Gold mining has been a boon --not a curse -- to the Peruvian national economy over the past decade, helping lift specific mining communities out of poverty, a report released Friday by the gold-mining industry group World Gold Council, said.

The study, which focused on the quantitive contributions to the economy made by the gold mining sector in general as well as specific economic developments within the communities where four large mines operated, focused mainly on data since 1999.

Among other highlights, the paper found the boom period in Peruvian gold mining over the past decade coincided with one of relatively strong national growth, increasing foreign direct investment, rising exports and declining inflation.

In a particularly encouraging data point, the report found that while the percentage of total government revenue that the gold mining industry represented was high (peaking at 25 percent in 2007), gold’s slice of the overall tax base was being overshadowed by growth in other areas. The situation was good because it represents diversification of the larger economy and more sustainable development. Along with data showing a rise in the country’s development index and a weak correlation between the growth of the mining GDP and the growth of the overall GDP, the study seems to challenge much-debated beliefs about Peru experiencing a gold-fueled “resource curse.”

The “curse” theory, widely debated in opposition to the neo-liberal economic policies of the late 1990s and 2000s, posits exploitation of a resource-rich country by foreign multinationals promotes government corruption, sparks inflation, overwhelmingly benefits foreign workers, takes away incentives for diversifying the economy, ravages the environment and, when the resources runs out, leaves the country in worse shape than it was before. The report issued Friday addresses nearly all these points, showing evidence almost none of those negative effects has been evident over the past ten years.

Government corruption, which the paper indirectly acknowledges is an issue at the local level, is the exception. The report does not address environmental concerns.

These findings seem to track a February 2010 background paper by the New York-based Council on Foreign Relations, which found that Peru seems to be avoiding some of the biggest pitfalls other resource-rich countries had faced in the past.

Interestingly, the study focuses on the four largest mines in the country, noting how it expects economic activity at those locations to decline slowly over the next three years, before plummeting sharply beginning in 2014.

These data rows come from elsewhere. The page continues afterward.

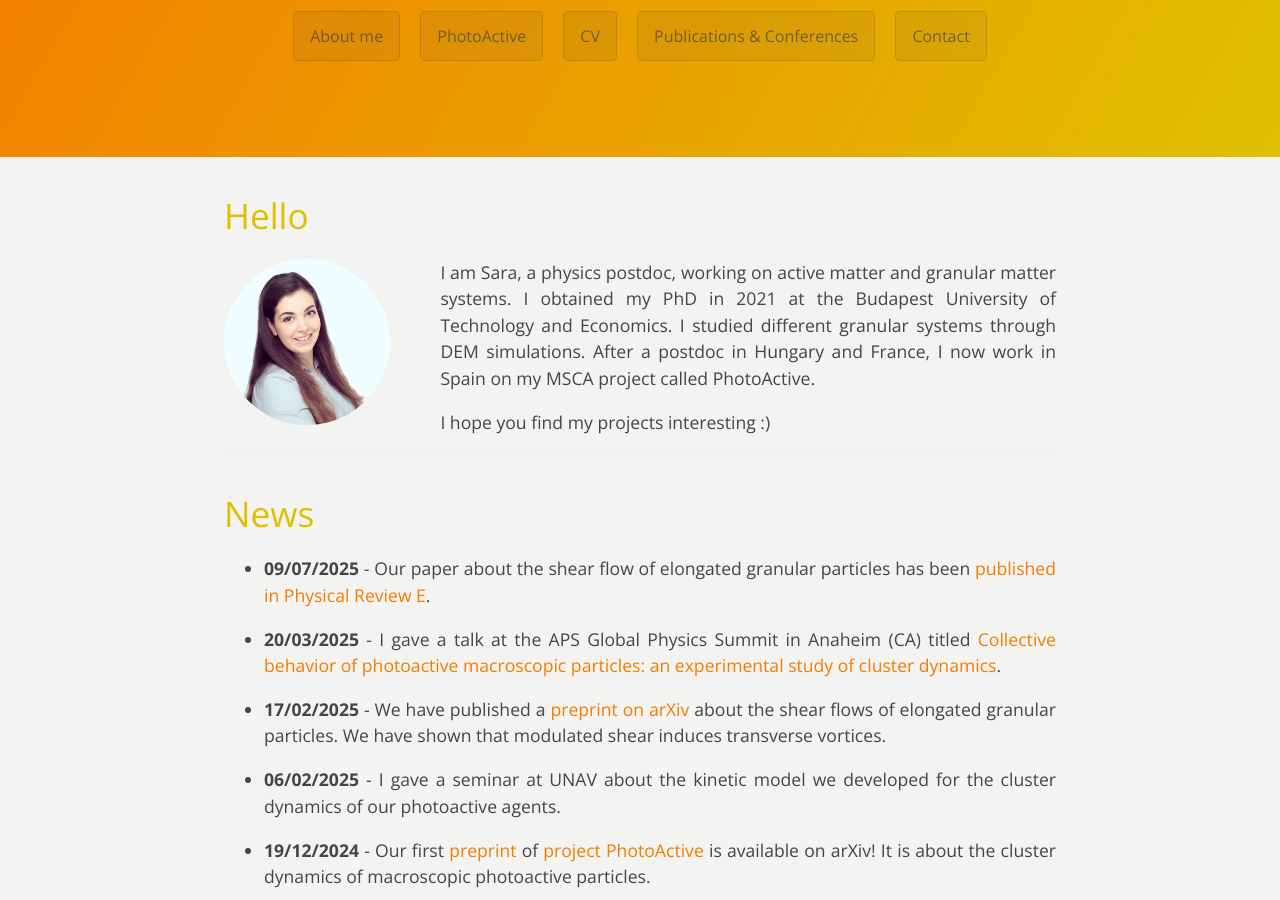
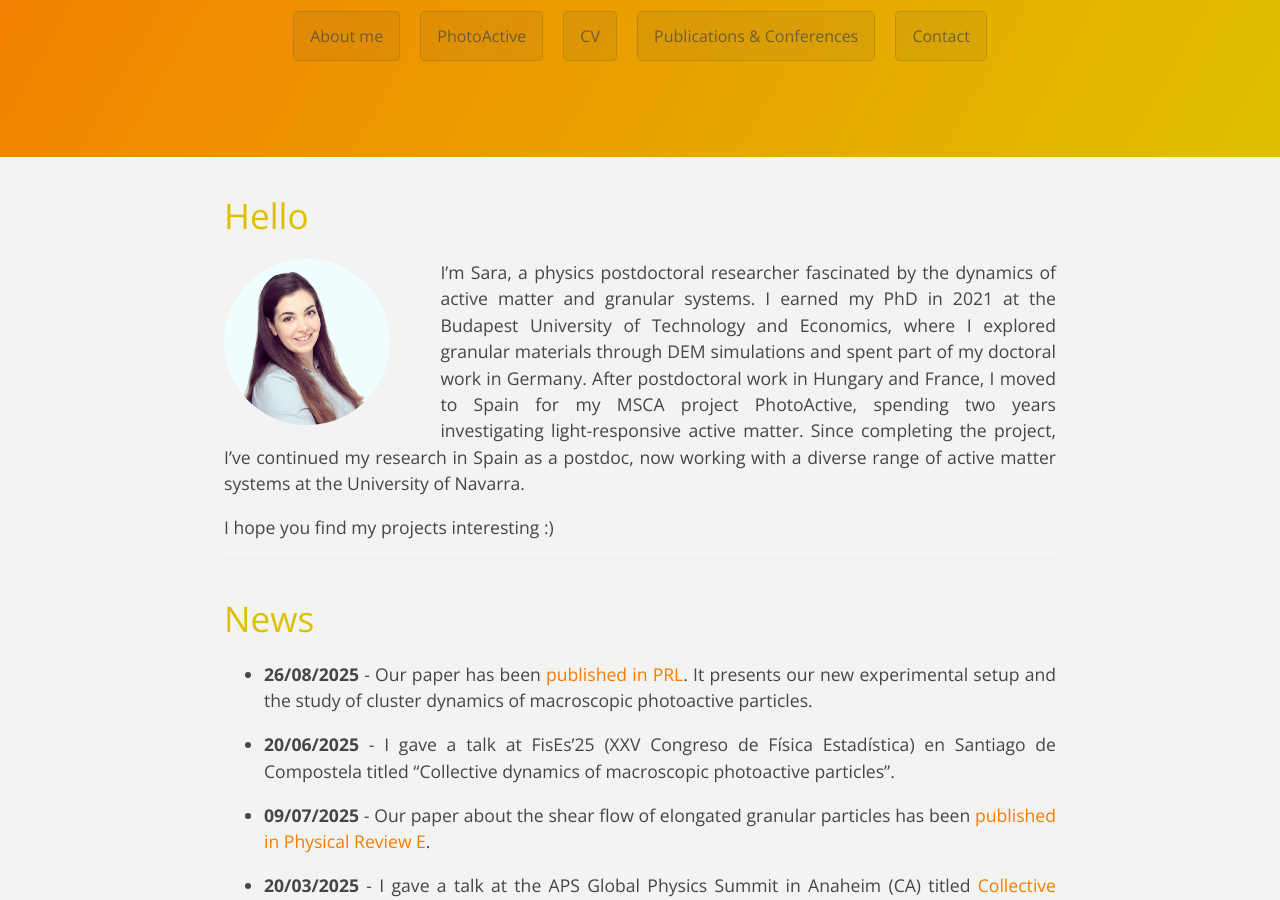
Before and after one commit to saralevay/saralevay.github.io, a Jekyll site: the page built from index.md, in a window 1280 px wide and 900 px high, scrolled down 226 px. Built offline with Jekyll 4.4.1, drawn with Linux system fonts in a browser that asks for light colours; a style sheet for code colours, icons or effects is not loaded.

Commit message:
Update index.md

```diff
--- a/index.md
+++ b/index.md
@@ -8,7 +8,7 @@ description: Welcome to my homepage!
 # Hello
 
 <img src="./media/sl.png" alt="Clusters" align="left" style="width:20%; height:auto; margin-right:50px;">
-I am Sara, a physics postdoc, working on active matter and granular matter systems. I obtained my PhD in 2021 at the Budapest University of Technology and Economics. I studied different granular systems through DEM simulations. After a postdoc in Hungary and France, I now work in Spain on my MSCA project called PhotoActive.
+I’m Sara, a physics postdoctoral researcher fascinated by the dynamics of active matter and granular systems. I earned my PhD in 2021 at the Budapest University of Technology and Economics, where I explored granular materials through DEM simulations and spent part of my doctoral work in Germany. After postdoctoral work in Hungary and France, I moved to Spain for my MSCA project PhotoActive, spending two years investigating light-responsive active matter. Since completing the project, I’ve continued my research in Spain as a postdoc, now working with a diverse range of active matter systems at the University of Navarra.
 
 I hope you find my projects interesting :)
 <br clear="left"/>
@@ -16,6 +16,10 @@ I hope you find my projects interesting :)
 ***
 
 # News
+
+* **26/08/2025** - Our paper has been <a href="https://journals.aps.org/prl/abstract/10.1103/t7st-flj2" target="_blank">published in PRL</a>. It presents our new experimental setup and the study of cluster dynamics of macroscopic photoactive particles.
+
+* **20/06/2025** - I gave a talk at FisEs'25 (XXV Congreso de Física Estadística) en Santiago de Compostela titled "Collective dynamics of macroscopic photoactive particles".
 
 * **09/07/2025** - Our paper about the shear flow of elongated granular particles has been <a href="https://journals.aps.org/pre/abstract/10.1103/875y-lk88" target="_blank">published in Physical Review E</a>.
 
```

It is not the first white paper released by the World Gold Council on a similar topic. In 2009, the trade group presented a similar report analyzing 40 years of economic data related to gold mining in Tanzania.